From “’Land not sea’ origin for snakes” (BBC News, 26 July 2012), we learn ,
One of the most primitive snake fossils ever found hints that the slithery reptiles might have originated on land, not in the sea as has been proposed.
The animal, which lived at the same time as the dinosaurs, probably emerged from a line of burrowing reptiles that lost their legs.
But new fossils from eastern Wyoming, US, belonging to the ancient snake Coniophis precedens – which lived some 65-70 million years ago – could help clear up the mystery.
According to the analysis by Nicholas Longrich from Yale University and colleagues, Coniophis lived in a floodplain environment and “lacks adaptations for aquatic locomotion”.
Bet the discussion isn’t over yet.
One thing: Losing limbs is a form of devolution, not evolution.
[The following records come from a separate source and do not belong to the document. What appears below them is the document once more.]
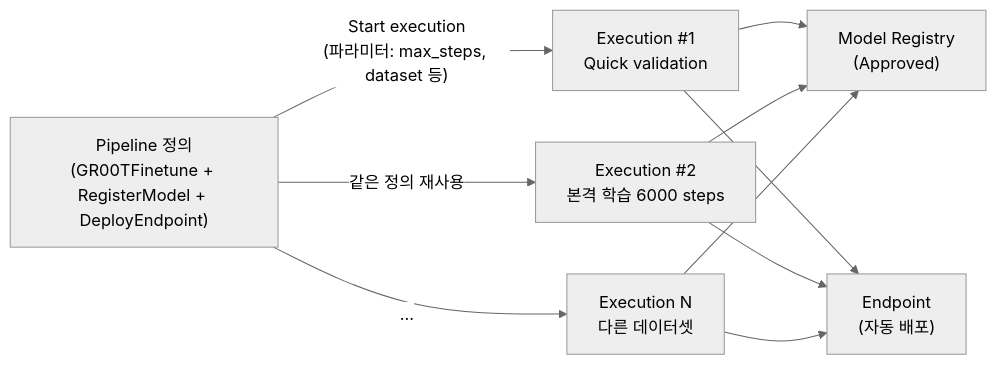
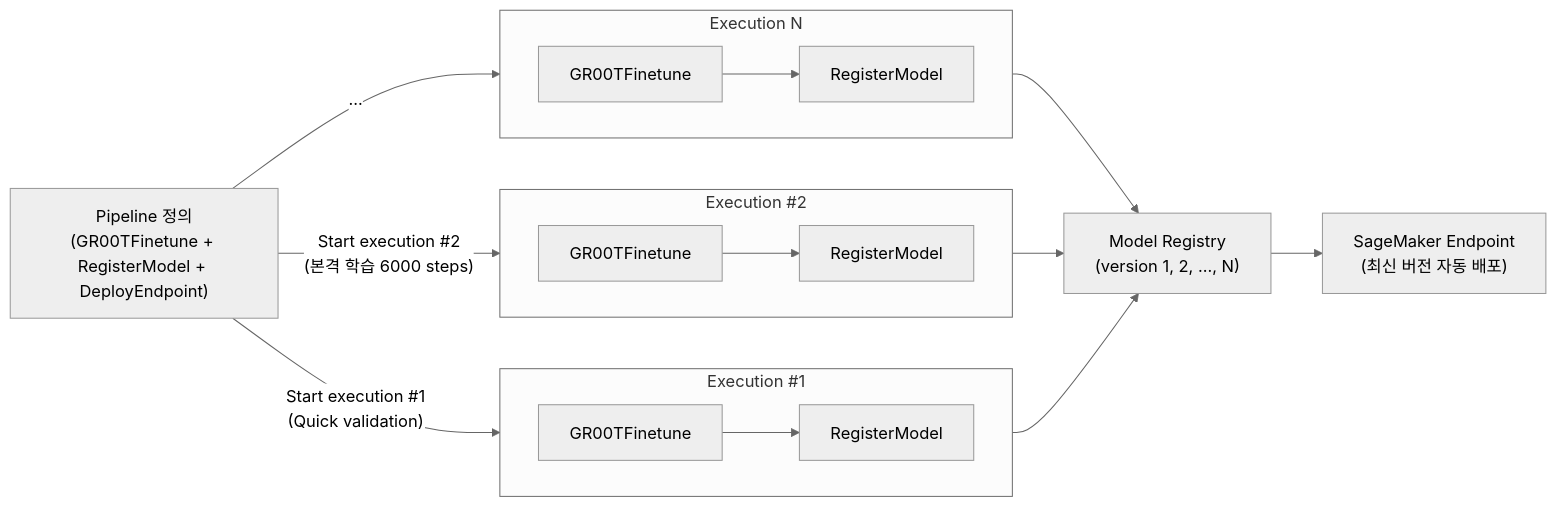
Before and after one commit to seokjushin/physical-ai-aws-docs: the first of 3 diagrams in physical-ai-on-aws-guide/nvidia-isaac-lab-on-aws/7.-finetune-sagemaker.md, drawn with Mermaid (neutral theme). The commit also changed other lines of this file and 3 other files, not shown here.

Commit message:
docs(isaac-lab): 7장 SageMaker Studio/JupyterLab 안내 스크린샷 추가

````diff
--- a/physical-ai-on-aws-guide/nvidia-isaac-lab-on-aws/7.-finetune-sagemaker.md
+++ b/physical-ai-on-aws-guide/nvidia-isaac-lab-on-aws/7.-finetune-sagemaker.md
@@ -510,12 +525,26 @@
 ```mermaid
 flowchart LR
-    Definition["Pipeline 정의\n(GR00TFinetune + RegisterModel + DeployEndpoint)"] -->|"Start execution\n(파라미터: max_steps, dataset 등)"| Exec1["Execution #1\nQuick validation"]
-    Definition -->|"같은 정의 재사용"| Exec2["Execution #2\n본격 학습 6000 steps"]
-    Definition -->|"..."| ExecN["Execution N\n다른 데이터셋"]
-    Exec1 --> Reg["Model Registry\n(Approved)"]
-    Exec1 --> EP["Endpoint\n(자동 배포)"]
-    Exec2 --> Reg
-    Exec2 --> EP
-    ExecN --> Reg
-    ExecN --> EP
+    Definition["Pipeline 정의\n(GR00TFinetune + RegisterModel + DeployEndpoint)"]
+
+    Definition -->|"Start execution #1\n(Quick validation)"| Exec1
+    Definition -->|"Start execution #2\n(본격 학습 6000 steps)"| Exec2
+    Definition -->|"..."| ExecN
+
+    subgraph Exec1["Execution #1"]
+        direction LR
+        T1["GR00TFinetune"] --> R1["RegisterModel"]
+    end
+    subgraph Exec2["Execution #2"]
+        direction LR
+        T2["GR00TFinetune"] --> R2["RegisterModel"]
+    end
+    subgraph ExecN["Execution N"]
+        direction LR
+        TN["GR00TFinetune"] --> RN["RegisterModel"]
+    end
+
+    R1 --> Reg
+    R2 --> Reg
+    RN --> Reg
+    Reg["Model Registry\n(version 1, 2, ..., N)"] --> EP["SageMaker Endpoint\n(최신 버전 자동 배포)"]
 ```
````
It may be an advantage, but a loss created the advantage. It would be interesting to see if it could be reversed, to functioning limbs. Some of the snake’s adaptations are, doubtless, new features.
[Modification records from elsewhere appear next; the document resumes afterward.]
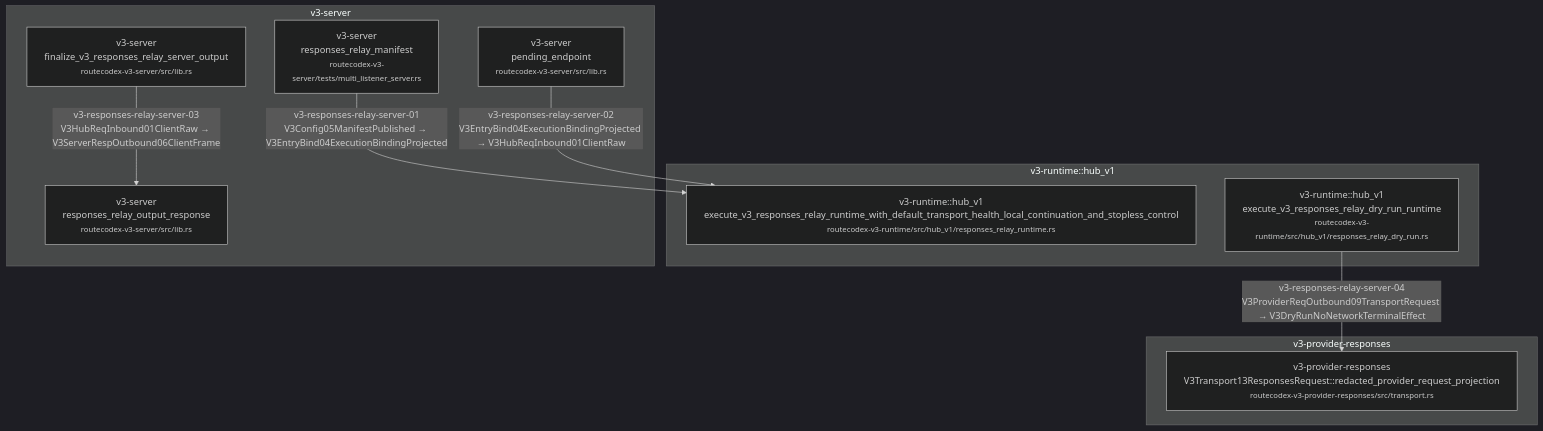
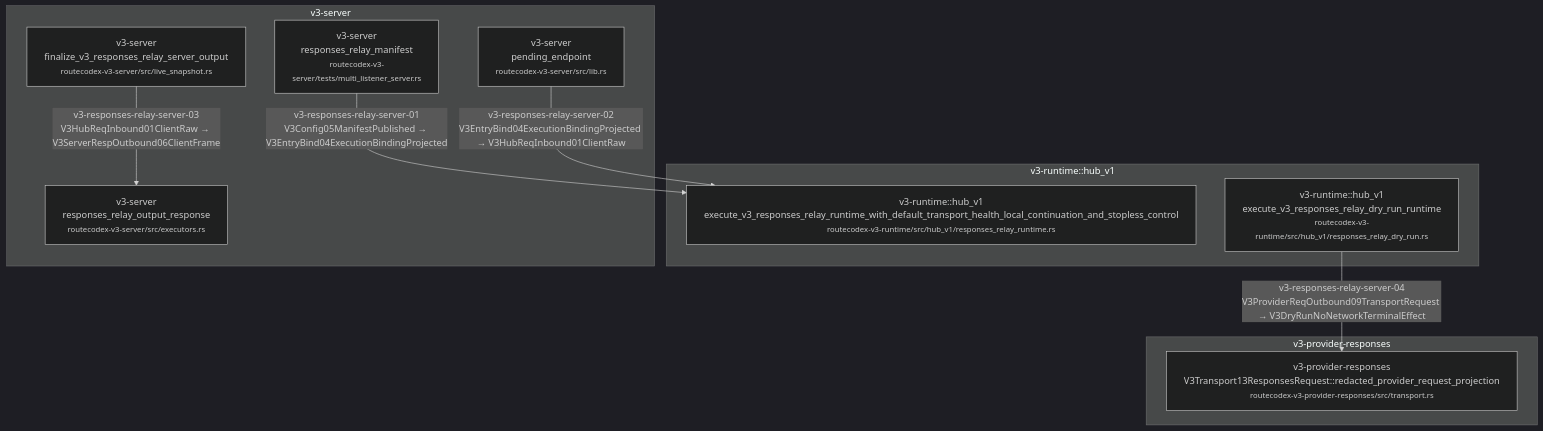
Diagram 37 of 58 in docs/architecture/wiki/v3-mainline-caller-flow.md (Jasonzhangf/routecodex), drawn with Mermaid (dark theme) before and after one commit. The commit also changed other lines of this file and 15 other files, not shown here.

````diff
--- a/docs/architecture/wiki/v3-mainline-caller-flow.md
+++ b/docs/architecture/wiki/v3-mainline-caller-flow.md
@@ -1520,20 +1520,20 @@
 ```mermaid
 flowchart TD
   subgraph c_35_v3_responses_relay_source_server_entry_m_v3_provider_responses["v3-provider-responses"]
     c_35_v3_responses_relay_source_server_entry_6["v3-provider-responses<br/>V3Transport13ResponsesRequest::redacted_provider_request_projection<br/><small>routecodex-v3-provider-responses/src/transport.rs</small>"]
   end
   subgraph c_35_v3_responses_relay_source_server_entry_m_v3_runtime__hub_v1["v3-runtime::hub_v1"]
     c_35_v3_responses_relay_source_server_entry_1["v3-runtime::hub_v1<br/>execute_v3_responses_relay_runtime_with_default_transport_health_local_continuation_and_stopless_control<br/><small>routecodex-v3-runtime/src/hub_v1/responses_relay_runtime.rs</small>"]
     c_35_v3_responses_relay_source_server_entry_5["v3-runtime::hub_v1<br/>execute_v3_responses_relay_dry_run_runtime<br/><small>routecodex-v3-runtime/src/hub_v1/responses_relay_dry_run.rs</small>"]
   end
   subgraph c_35_v3_responses_relay_source_server_entry_m_v3_server["v3-server"]
     c_35_v3_responses_relay_source_server_entry_0["v3-server<br/>responses_relay_manifest<br/><small>routecodex-v3-server/tests/multi_listener_server.rs</small>"]
     c_35_v3_responses_relay_source_server_entry_2["v3-server<br/>pending_endpoint<br/><small>routecodex-v3-server/src/lib.rs</small>"]
-    c_35_v3_responses_relay_source_server_entry_3["v3-server<br/>finalize_v3_responses_relay_server_output<br/><small>routecodex-v3-server/src/lib.rs</small>"]
-    c_35_v3_responses_relay_source_server_entry_4["v3-server<br/>responses_relay_output_response<br/><small>routecodex-v3-server/src/lib.rs</small>"]
+    c_35_v3_responses_relay_source_server_entry_3["v3-server<br/>finalize_v3_responses_relay_server_output<br/><small>routecodex-v3-server/src/live_snapshot.rs</small>"]
+    c_35_v3_responses_relay_source_server_entry_4["v3-server<br/>responses_relay_output_response<br/><small>routecodex-v3-server/src/executors.rs</small>"]
   end
   c_35_v3_responses_relay_source_server_entry_0 -->|v3-responses-relay-server-01<br/>V3Config05ManifestPublished → V3EntryBind04ExecutionBindingProjected| c_35_v3_responses_relay_source_server_entry_1
   c_35_v3_responses_relay_source_server_entry_2 -->|v3-responses-relay-server-02<br/>V3EntryBind04ExecutionBindingProjected → V3HubReqInbound01ClientRaw| c_35_v3_responses_relay_source_server_entry_1
   c_35_v3_responses_relay_source_server_entry_3 -->|v3-responses-relay-server-03<br/>V3HubReqInbound01ClientRaw → V3ServerRespOutbound06ClientFrame| c_35_v3_responses_relay_source_server_entry_4
   c_35_v3_responses_relay_source_server_entry_5 -->|v3-responses-relay-server-04<br/>V3ProviderReqOutbound09TransportRequest → V3DryRunNoNetworkTerminalEffect| c_35_v3_responses_relay_source_server_entry_6
 ```
````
Meanwhile, here is a David Attenborough vid on the astonishing ways snakes get around, with some thoughts about snake evolution: